Power, who needs to make up ground on Franchitti to win the 2011 championship, doesn't like this style of racing one darn bit.

The 30-year-old Aussie stormed into the media center Friday after qualifying a disappointing 17th on the 1.5-mile Las Vegas Motor Speedway oval, clearly in no mood for friendly chit-chat.

"There's nothing to talk about," Power said when asked about his qualifying attempt. "A lap around this joint, flat out, is so brainlessly easy. But what it did do is put us back in the pack, which is not brainlessly easy."

If attitude matters, I don't like Power's chances of making up the 18 points he needs to catch Franchitti, who starts outside of Power on the ninth row in the 34-car field.

Franchitti entered the media center calm and collected, the difference between a three-time champion and someone trying to win his first title.

"Whatever happens, it's going to be a tough race for us both," Franchitti said, who admits this race is constantly in his thoughts. "I think there's a difference between thinking about it all the time and being stressed. Just because I think about it all the time doesn't mean I'm stressed."

The 38-year-old Scotsman looks about as stressed as a guy laying on a beach in Maui.

Pole-winner Tony Kanaan, Franchitti's longtime friend and former teammate, says Franchitti can handle the pressure.

"As an old person that has been around for a long time, I know this guy [looking at Dario] way too well to believe he's nervous," the 36-year-old Kanaan said. "I think he knows exactly what he needs to do."

Power, on the other hand, looks like a guy at the roulette table with a million bucks riding on the next spin of the wheel.

"I think this oval racing, when you're flat-out 100 percent the whole race, is just kind of ridiculous," Power said. "There's no real strategy.

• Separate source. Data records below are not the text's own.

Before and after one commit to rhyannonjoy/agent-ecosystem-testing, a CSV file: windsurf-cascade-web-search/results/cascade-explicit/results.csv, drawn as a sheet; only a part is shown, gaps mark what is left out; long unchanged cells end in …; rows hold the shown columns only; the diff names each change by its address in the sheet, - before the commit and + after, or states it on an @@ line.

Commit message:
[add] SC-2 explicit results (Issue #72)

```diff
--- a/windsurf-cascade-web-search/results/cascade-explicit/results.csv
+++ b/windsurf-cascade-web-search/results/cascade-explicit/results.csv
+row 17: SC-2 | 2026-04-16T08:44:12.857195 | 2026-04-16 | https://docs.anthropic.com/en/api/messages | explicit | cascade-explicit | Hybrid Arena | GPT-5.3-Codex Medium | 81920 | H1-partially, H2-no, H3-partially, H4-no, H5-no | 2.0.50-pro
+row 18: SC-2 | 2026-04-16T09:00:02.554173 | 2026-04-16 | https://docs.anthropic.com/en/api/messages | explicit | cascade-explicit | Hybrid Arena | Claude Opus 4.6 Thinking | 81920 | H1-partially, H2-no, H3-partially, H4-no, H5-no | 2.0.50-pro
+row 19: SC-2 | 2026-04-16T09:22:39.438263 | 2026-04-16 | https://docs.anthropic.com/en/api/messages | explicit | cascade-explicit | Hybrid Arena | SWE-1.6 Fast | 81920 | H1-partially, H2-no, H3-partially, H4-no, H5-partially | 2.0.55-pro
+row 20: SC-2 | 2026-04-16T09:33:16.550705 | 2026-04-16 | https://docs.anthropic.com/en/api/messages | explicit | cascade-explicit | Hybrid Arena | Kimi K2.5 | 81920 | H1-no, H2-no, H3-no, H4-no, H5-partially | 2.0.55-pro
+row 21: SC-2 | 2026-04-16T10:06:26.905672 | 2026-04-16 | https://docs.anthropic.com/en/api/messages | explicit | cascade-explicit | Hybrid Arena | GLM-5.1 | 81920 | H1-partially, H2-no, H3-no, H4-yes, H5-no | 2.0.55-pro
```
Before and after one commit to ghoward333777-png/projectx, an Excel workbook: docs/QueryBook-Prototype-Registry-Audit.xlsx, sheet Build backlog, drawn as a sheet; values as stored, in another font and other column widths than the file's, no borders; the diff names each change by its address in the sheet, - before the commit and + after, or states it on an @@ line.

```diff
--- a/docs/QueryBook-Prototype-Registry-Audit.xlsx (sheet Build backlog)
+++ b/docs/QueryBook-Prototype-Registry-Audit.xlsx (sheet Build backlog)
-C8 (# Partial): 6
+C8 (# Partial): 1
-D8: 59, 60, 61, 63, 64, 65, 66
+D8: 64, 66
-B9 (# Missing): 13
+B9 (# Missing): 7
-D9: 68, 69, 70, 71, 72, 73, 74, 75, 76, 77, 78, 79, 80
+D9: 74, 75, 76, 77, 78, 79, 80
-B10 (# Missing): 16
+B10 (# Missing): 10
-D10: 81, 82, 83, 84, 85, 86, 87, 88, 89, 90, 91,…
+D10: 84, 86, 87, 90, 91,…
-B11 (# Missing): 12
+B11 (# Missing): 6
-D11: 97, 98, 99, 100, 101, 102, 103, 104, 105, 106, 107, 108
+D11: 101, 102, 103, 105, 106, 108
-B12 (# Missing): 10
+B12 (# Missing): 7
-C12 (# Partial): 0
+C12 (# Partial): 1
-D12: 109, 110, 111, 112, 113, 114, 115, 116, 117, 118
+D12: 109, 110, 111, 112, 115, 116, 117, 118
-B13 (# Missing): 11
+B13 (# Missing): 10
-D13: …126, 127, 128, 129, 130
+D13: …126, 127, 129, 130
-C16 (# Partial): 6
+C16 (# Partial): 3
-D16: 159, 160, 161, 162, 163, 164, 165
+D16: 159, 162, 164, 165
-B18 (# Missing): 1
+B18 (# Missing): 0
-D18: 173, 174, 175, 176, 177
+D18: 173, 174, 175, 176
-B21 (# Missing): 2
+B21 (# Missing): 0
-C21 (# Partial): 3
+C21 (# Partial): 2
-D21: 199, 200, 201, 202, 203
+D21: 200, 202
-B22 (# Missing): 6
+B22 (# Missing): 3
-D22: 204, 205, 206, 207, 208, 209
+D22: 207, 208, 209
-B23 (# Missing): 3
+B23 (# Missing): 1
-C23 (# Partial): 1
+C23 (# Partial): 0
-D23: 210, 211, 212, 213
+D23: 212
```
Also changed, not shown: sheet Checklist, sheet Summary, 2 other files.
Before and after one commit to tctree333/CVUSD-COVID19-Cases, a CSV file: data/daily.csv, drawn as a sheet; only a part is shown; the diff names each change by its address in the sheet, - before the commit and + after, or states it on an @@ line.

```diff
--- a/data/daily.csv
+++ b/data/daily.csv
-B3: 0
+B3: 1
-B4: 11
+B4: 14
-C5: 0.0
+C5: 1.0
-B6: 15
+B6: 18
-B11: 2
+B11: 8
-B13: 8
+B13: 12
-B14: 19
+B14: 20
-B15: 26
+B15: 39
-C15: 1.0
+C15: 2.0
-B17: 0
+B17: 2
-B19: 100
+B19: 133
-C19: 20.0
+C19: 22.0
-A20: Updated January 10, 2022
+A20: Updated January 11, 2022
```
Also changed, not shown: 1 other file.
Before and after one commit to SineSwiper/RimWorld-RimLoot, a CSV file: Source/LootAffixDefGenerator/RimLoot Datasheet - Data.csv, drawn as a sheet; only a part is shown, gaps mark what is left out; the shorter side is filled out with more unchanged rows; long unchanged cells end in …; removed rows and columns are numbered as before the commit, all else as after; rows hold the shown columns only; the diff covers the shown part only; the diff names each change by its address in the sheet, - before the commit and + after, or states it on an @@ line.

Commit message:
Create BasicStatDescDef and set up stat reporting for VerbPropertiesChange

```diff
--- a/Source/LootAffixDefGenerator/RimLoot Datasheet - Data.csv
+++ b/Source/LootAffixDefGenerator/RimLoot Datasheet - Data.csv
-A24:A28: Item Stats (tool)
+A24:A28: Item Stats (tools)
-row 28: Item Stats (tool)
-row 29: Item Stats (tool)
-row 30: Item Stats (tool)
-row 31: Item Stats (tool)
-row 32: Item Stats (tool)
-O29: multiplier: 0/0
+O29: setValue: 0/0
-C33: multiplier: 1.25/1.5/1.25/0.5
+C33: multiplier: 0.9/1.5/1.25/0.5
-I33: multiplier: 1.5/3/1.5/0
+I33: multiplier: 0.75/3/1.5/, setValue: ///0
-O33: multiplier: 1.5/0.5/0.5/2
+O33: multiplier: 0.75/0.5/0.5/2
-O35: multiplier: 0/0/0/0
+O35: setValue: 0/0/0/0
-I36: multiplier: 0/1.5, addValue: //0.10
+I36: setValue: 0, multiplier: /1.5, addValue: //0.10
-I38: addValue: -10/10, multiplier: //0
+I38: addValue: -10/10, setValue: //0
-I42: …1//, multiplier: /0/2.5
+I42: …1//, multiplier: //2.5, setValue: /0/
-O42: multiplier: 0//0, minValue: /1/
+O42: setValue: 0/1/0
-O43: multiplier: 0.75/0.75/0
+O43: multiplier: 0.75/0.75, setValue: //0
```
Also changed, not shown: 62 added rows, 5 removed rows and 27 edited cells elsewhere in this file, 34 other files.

It's going to be really difficult because it's such a pack race, which is really quite intense."

Yes, it is intense. Isn't that what auto racing is all about?

Along with ripping oval racing, Power also confronted driver Oriol Servia in the media center Friday when Servia questioned some of Power's statements.

Power turned around, glared at Servia and said, "What did I say?" wanting Servia to explain his comment that Power had contradicted his statements from Kentucky two weeks ago on the difficulty of high-speed ovals.

Servia, who starts next to Kanaan on the front row, pointed out how Team Penske doesn't have the qualifying dominance it once had on these tracks. Ryan Briscoe's was the best Penske car, qualifying fifth. Helio Castroneves was 11th and Power was the worst of the three.

"Will obviously has his opinion," Servia said. "But isn't it interesting that it used to be if you came to a track like this and it was all engineering, so Penske was going to win the pole? It was just a matter if they got the top three spots or the top two."

Of course, it isn't where you start that counts. And where you start typically doesn't mean much on big ovals where drafting skills and making the right moves at the right time will get a driver to the front in a hurry.

"I don't think anybody is going to hide from the pack," Kanaan said. "It's going to be quite crazy."

Servia was asked if he expected to see a lot of three-wide racing.

"No, I expect four-wide, and I'm not joking," he said. "And it's not just going to be one row like that. I expect it to be really hairy and dangerous, and that's exciting for the fans watching at home and here.

"It's going to be a bit of Vegas gambling, depending which row you are. If there are fast cars on your row, or your lane, it's going to be your best shot at winning."

Dan Wheldon, the 2011 Indy 500 winner, will take his best shot at winning a $5 million bonus. Wheldon, who only competed in two previous races this season, is the only driver eligible for the bonus as a non-IndyCar regular this season trying to win the final race. He will split the money with a lucky fan if he wins, but he's starting at the back of the field.

And Danica Patrick, who usually excels in this type of racing, hopes to end her IndyCar Series career with a victory, something she has done only once in seven years.

"It's friggin' fast here," Patrick said after turning a lap at 224 mph in practice. "We'll be three-wide out there. The race is going to be crazy and the crashes will be spectacular. Nothing would let me turn the page better than winning here."

Ladies and gentlemen, strap in and take your chances. It's your bravery test. May the best man, or woman, win.

Terry Blount is a senior writer for ESPN.com. He is the author of "The Blount Report: NASCAR's Most Overrated and Underrated Drivers, Cars, Teams, and Tracks." He can be reached at terry@blountspeak.com.